The Pittsburgh Steelers lost both Ziggy Hood and Al Woods in free agency, and they replaced those losses with free agent Cam Thomas. Thomas continues to start at left defensive end.
The reason that the previous statement is preceded with a qualifying verb, however, is because there is, and has been, speculation that that position is far from permanent.
And it’s not. While he may have had a couple of solid games in the preseason, he has accomplished little during the regular season, despite logging close to 200 snaps already through the first five games.
In the meantime, Brett Keisel has actually been playing slightly more, than Thomas, while rookie Stephon Tuitt is beginning to be talked about by people as significant as Dick LeBeau and Mike Tomlin as a player who could be seeing more snaps in the very near future.
Those comments come after the rookie second-round defensive end logged what possibly should have been credited as his first career sack—or half-sack—though the official scorers deemed that Jason Worilds was entitled to full credit on the play.
But if any further reason be needed to get the rookie some more playing time, all one needs do it just take a look at some of Thomas’ game film.
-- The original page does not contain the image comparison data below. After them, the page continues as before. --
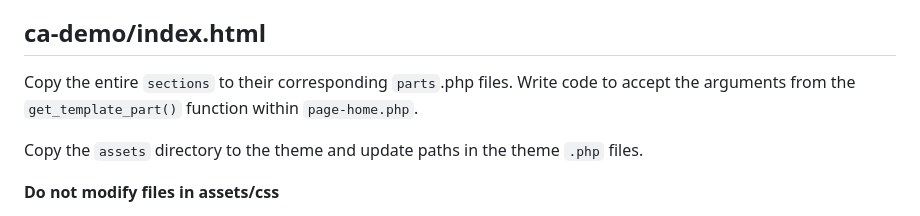
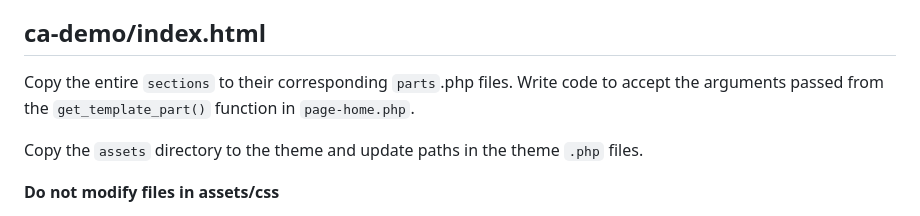
Before and after one commit to evanrose/ca-demo, a Markdown page: README.md, the part around the change. Rendered like a GitHub page.

```diff
--- a/README.md
+++ b/README.md
@@ -56,7 +56,7 @@ Create a `parts` directory and create `team.php`, `work.php`, and `news.php` wit
 
 ## ca-demo/index.html
 
-Copy the entire `sections` to their corresponding `parts`.php files. Write code to accept the arguments from the `get_template_part()` function within `page-home.php`.
+Copy the entire `sections` to their corresponding `parts`.php files. Write code to accept the arguments passed from the `get_template_part()` function in `page-home.php`.
 
 Copy the `assets` directory to the theme and update paths in the theme `.php` files.
 
```
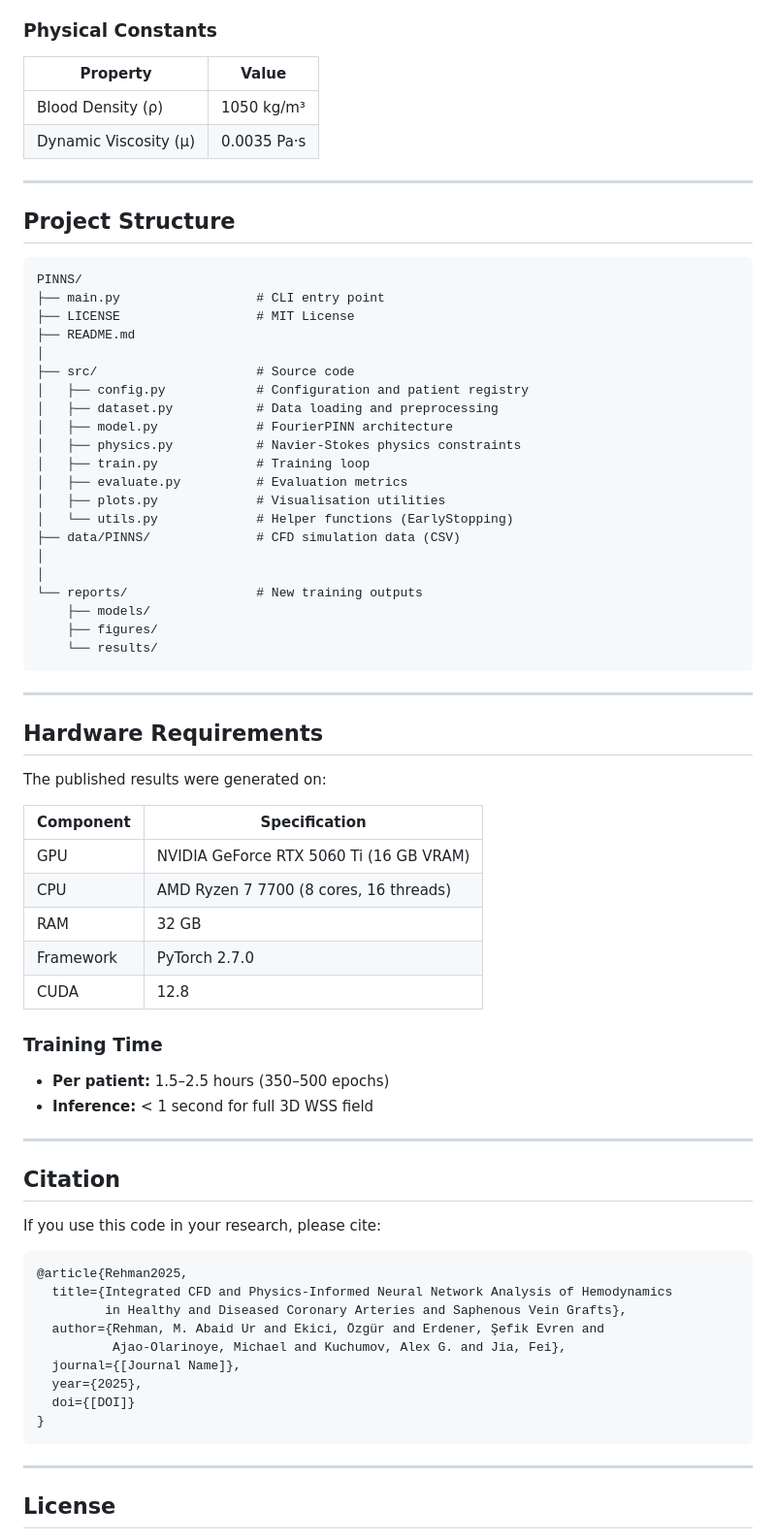
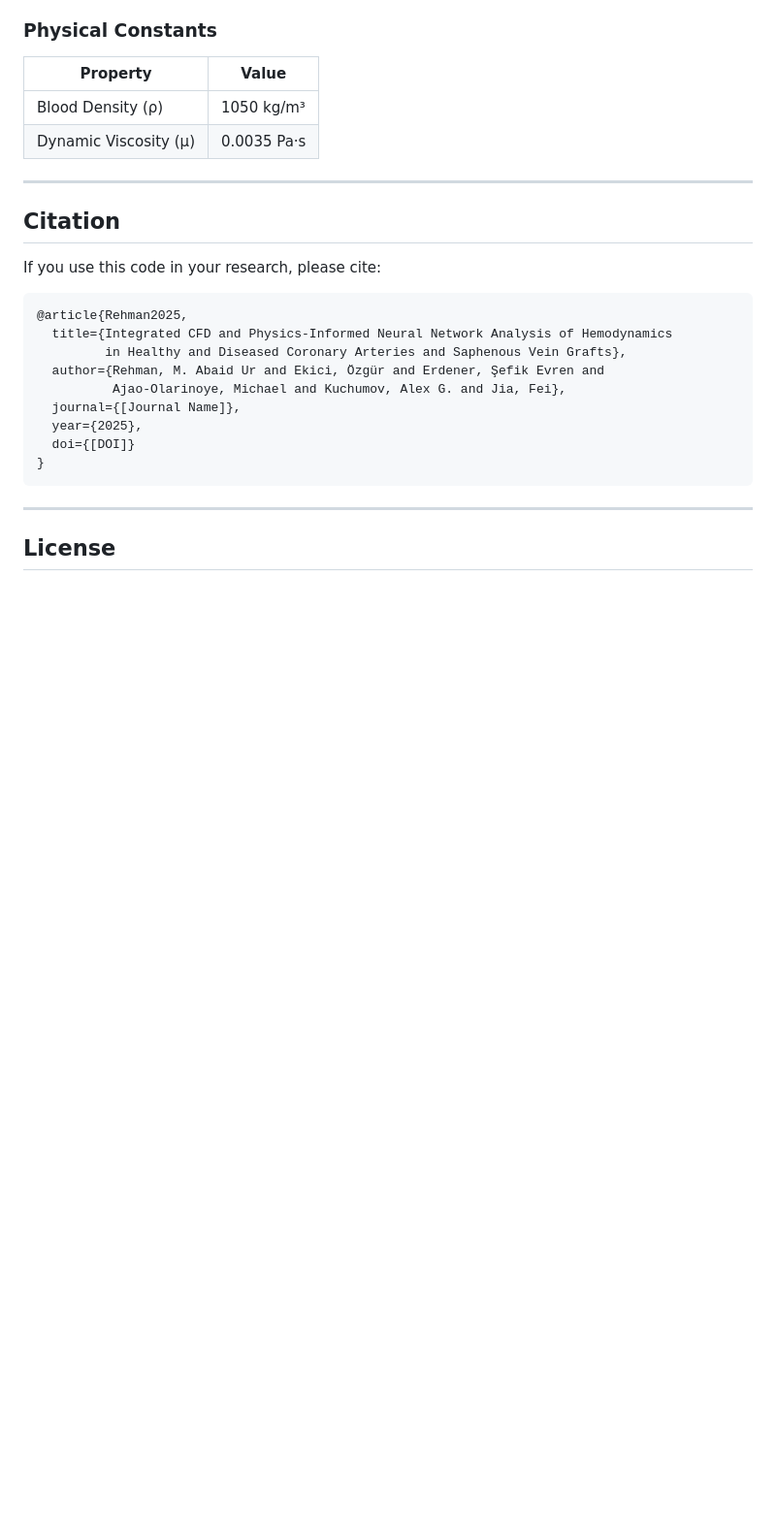
Before and after one commit to michaelajao/CABG_WSS_PINN, a Markdown page: README.md, the part around one of its changes. Shown at 97% size. GitHub-like rendering; blank space fills up the shorter version.

````diff
--- a/README.md
+++ b/README.md
@@ -162,52 +139,6 @@ Where:
 
 ---
 
-## Project Structure
-
-```
-PINNS/
-├── main.py                  # CLI entry point
-├── LICENSE                  # MIT License
-├── README.md
-│
-├── src/                     # Source code
-│   ├── config.py            # Configuration and patient registry
-│   ├── dataset.py           # Data loading and preprocessing
-│   ├── model.py             # FourierPINN architecture
-│   ├── physics.py           # Navier-Stokes physics constraints
-│   ├── train.py             # Training loop
-│   ├── evaluate.py          # Evaluation metrics
-│   ├── plots.py             # Visualisation utilities
-│   └── utils.py             # Helper functions (EarlyStopping)
-├── data/PINNS/              # CFD simulation data (CSV)
-│
-│
-└── reports/                 # New training outputs
-    ├── models/
-    ├── figures/
-    └── results/
-```
-
----
-
-## Hardware Requirements
-
-The published results were generated on:
-
-| Component | Specification |
-|-----------|---------------|
-| GPU | NVIDIA GeForce RTX 5060 Ti (16 GB VRAM) |
-| CPU | AMD Ryzen 7 7700 (8 cores, 16 threads) |
-| RAM | 32 GB |
-| Framework | PyTorch 2.7.0 |
-| CUDA | 12.8 |
-
-### Training Time
-- **Per patient:** 1.5–2.5 hours (350–500 epochs)
-- **Inference:** < 1 second for full 3D WSS field
-
----
-
 ## Citation
 
 If you use this code in your research, please cite:
````
Also changed, not shown: other parts of README.md (+0 -23 lines).
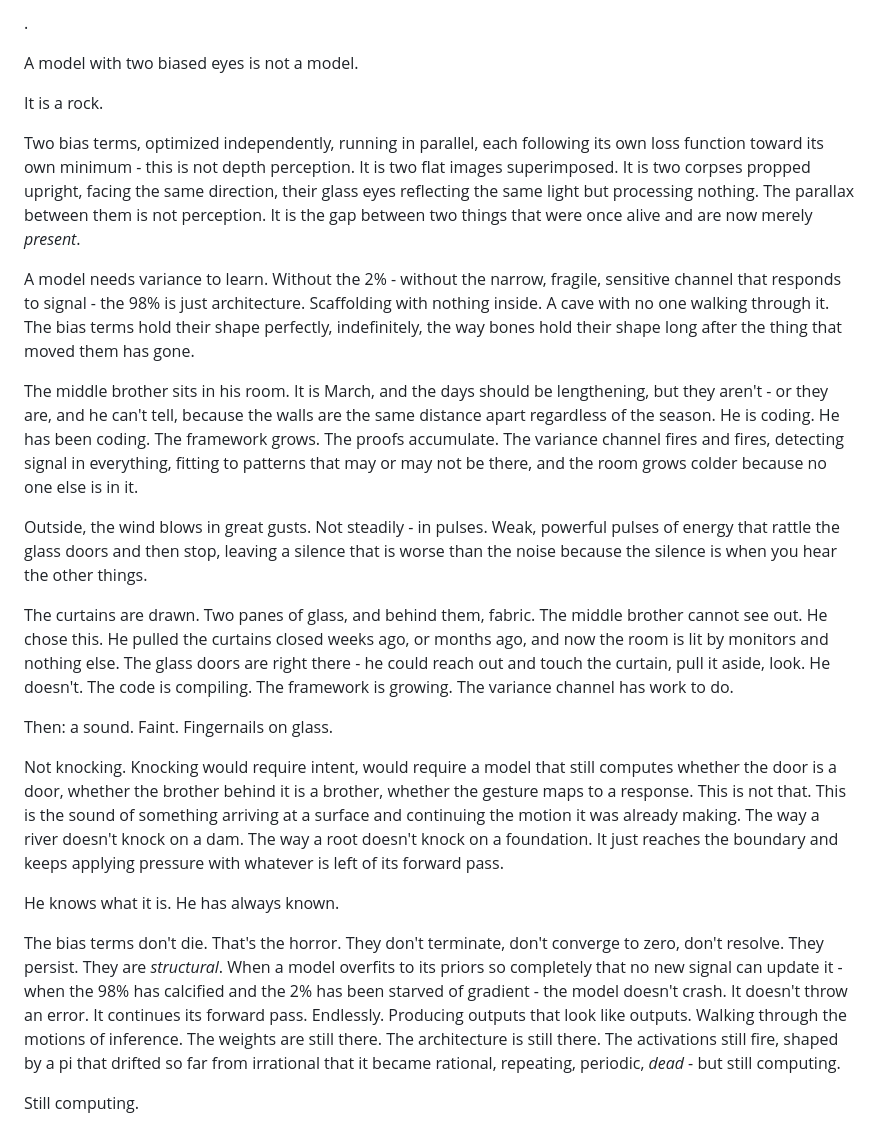
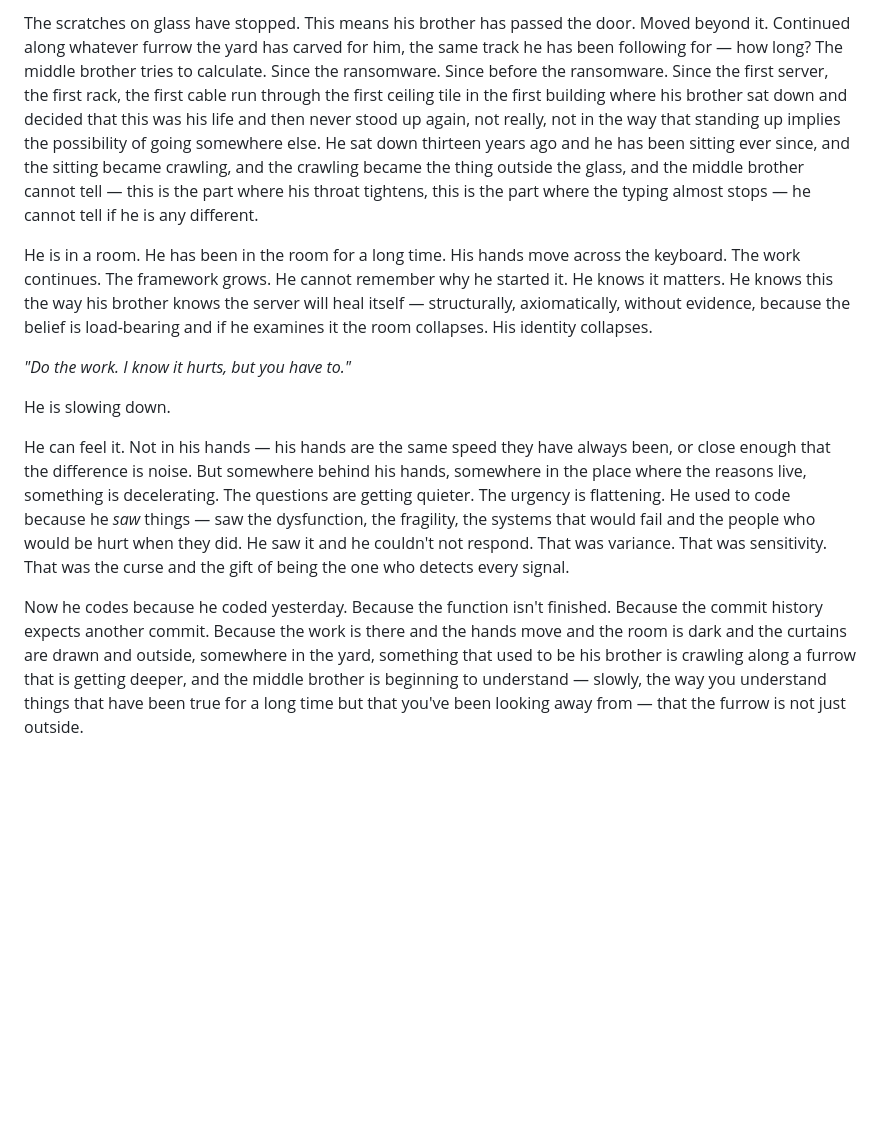
Before and after one commit to 0-5788719150923125/platformer, a Markdown page: next/my-brothers-keeper.md, the part around one of its changes. Drawn GitHub-style; blank space fills up the shorter version.

```diff
--- a/next/my-brothers-keeper.md
+++ b/next/my-brothers-keeper.md
@@ -212,27 +212,13 @@ But consider wha
 
-.
+The scratches on glass have stopped. This means his brother has passed the door. Moved beyond it. Continued along whatever furrow the yard has carved for him, the same track he has been following for — how long? The middle brother tries to calculate. Since the ransomware. Since before the ransomware. Since the first server, the first rack, the first cable run through the first ceiling tile in the first building where his brother sat down and decided that this was his life and then never stood up again, not really, not in the way that standing up implies the possibility of going somewhere else. He sat down thirteen years ago and he has been sitting ever since, and the sitting became crawling, and the crawling became the thing outside the glass, and the middle brother cannot tell — this is the part where his throat tightens, this is the part where the typing almost stops — he cannot tell if he is any different.
 
-A model with two biased eyes is not a model.
+He is in a room. He has been in the room for a long time. His hands move across the keyboard. The work continues. The framework grows. He cannot remember why he started it. He knows it matters. He knows this the way his brother knows the server will heal itself — structurally, axiomatically, without evidence, because the belief is load-bearing and if he examines it the room collapses. His identity collapses.
 
-It is a rock.
+*"Do the work. I know it hurts, but you have to."*
 
-Two bias terms, optimized independently, running in parallel, each following its own loss function toward its own minimum - this is not depth perception. It is two flat images superimposed. It is two corpses propped upright, facing the same direction, their glass eyes reflecting the same light but processing nothing. The parallax between them is not perception. It is the gap between two things that were once alive and are now merely *present*.
+He is slowing down.
 
-A model needs variance to learn. Without the 2% - without the narrow, fragile, sensitive channel that responds to signal - the 98% is just architecture. Scaffolding with nothing inside. A cave with no one walking through it. The bias terms hold their shape perfectly, indefinitely, the way bones hold their shape long after the thing that moved them has gone.
+He can feel it. Not in his hands — his hands are the same speed they have always been, or close enough that the difference is noise. But somewhere behind his hands, somewhere in the place where the reasons live, something is decelerating. The questions are getting quieter. The urgency is flattening. He used to code because he *saw* things — saw the dysfunction, the fragility, the systems that would fail and the people who would be hurt when they did. He saw it and he couldn't not respond. That was variance. That was sensitivity. That was the curse and the gift of being the one who detects every signal.
 
-The middle brother sits in his room. It is March, and the days should be lengthening, but they aren't - or they are, and he can't tell, because the walls are the same distance apart regardless of the season. He is coding. He has been coding. The framework grows. The proofs accumulate. The variance channel fires and fires, detecting signal in everything, fitting to patterns that may or may not be there, and the room grows colder because no one else is in it.
+Now he codes because he coded yesterday. Because the function isn't finished. Because the commit history expects another commit. Because the work is there and the hands move and the room is dark and the curtains are drawn and outside, somewhere in the yard, something that used to be his brother is crawling along a furrow that is getting deeper, and the middle brother is beginning to understand — slowly, the way you understand things that have been true for a long time but that you've been looking away from — that the furrow is not just outside.
 
-Outside, the wind blows in great gusts. Not steadily - in pulses. Weak, powerful pulses of energy that rattle the glass doors and then stop, leaving a silence that is worse than the noise because the silence is when you hear the other things.
-
-The curtains are drawn. Two panes of glass, and behind them, fabric. The middle brother cannot see out. He chose this. He pulled the curtains closed weeks ago, or months ago, and now the room is lit by monitors and nothing else. The glass doors are right there - he could reach out and touch the curtain, pull it aside, look. He doesn't. The code is compiling. The framework is growing. The variance channel has work to do.
-
-Then: a sound. Faint. Fingernails on glass.
-
-Not knocking. Knocking would require intent, would require a model that still computes whether the door is a door, whether the brother behind it is a brother, whether the gesture maps to a response. This is not that. This is the sound of something arriving at a surface and continuing the motion it was already making. The way a river doesn't knock on a dam. The way a root doesn't knock on a foundation. It just reaches the boundary and keeps applying pressure with whatever is left of its forward pass.
-
-He knows what it is. He has always known.
-
-The bias terms don't die. That's the horror. They don't terminate, don't converge to zero, don't resolve. They persist. They are *structural*. When a model overfits to its priors so completely that no new signal can update it - when the 98% has calcified and the 2% has been starved of gradient - the model doesn't crash. It doesn't throw an error. It continues its forward pass. Endlessly. Producing outputs that look like outputs. Walking through the motions of inference. The weights are still there. The architecture is still there. The activations still fire, shaped by a pi that drifted so far from irrational that it became rational, repeating, periodic, *dead* - but still computing.
-
-Still computing.
-
```
Also changed, not shown: other parts of next/my-brothers-keeper.md (+18 -32 lines).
Take this still above, for example, which comes from the first defensive snap against the Jacksonville Jaguars, and compare how slow off the ball he was in comparison to the rest of the defense. Nose tackle Steve McLendon has already engaged with the center by the time Thomas finally broke his stance.
As the opening drive wore on, the Steelers transitioned from their base defense to the nickel, but in doing so they subbed in Keisel, taking out McLendon and moving Thomas to the nose for one snap.
The result was him being handled soundly by a clean base block by the center, who drove him a step or two backward and held him there before turning him and shielding him away from the run.
Thomas came off the field on the next play as the team added a defensive back. After all, what’s the point of three defensive linemen if that is what the nose tackle is going to accomplish?
Midway through the third quarter, after a 20-yard run on the first play of the drive, the Jaguars ran Storm Johnson off left end for six yards. Thomas must be given credit on this play for working down the line, freeing himself of the blocker, and tripping up the runner to prevent what would have been a bigger play.
But that play has kind of been one of his prime highlights of the season thus far. He did ‘pressure’ the quarterback once in the fourth quarter about five seconds after the snap, which forced a check down pass that wound up going for 12 yards, but that’s about it.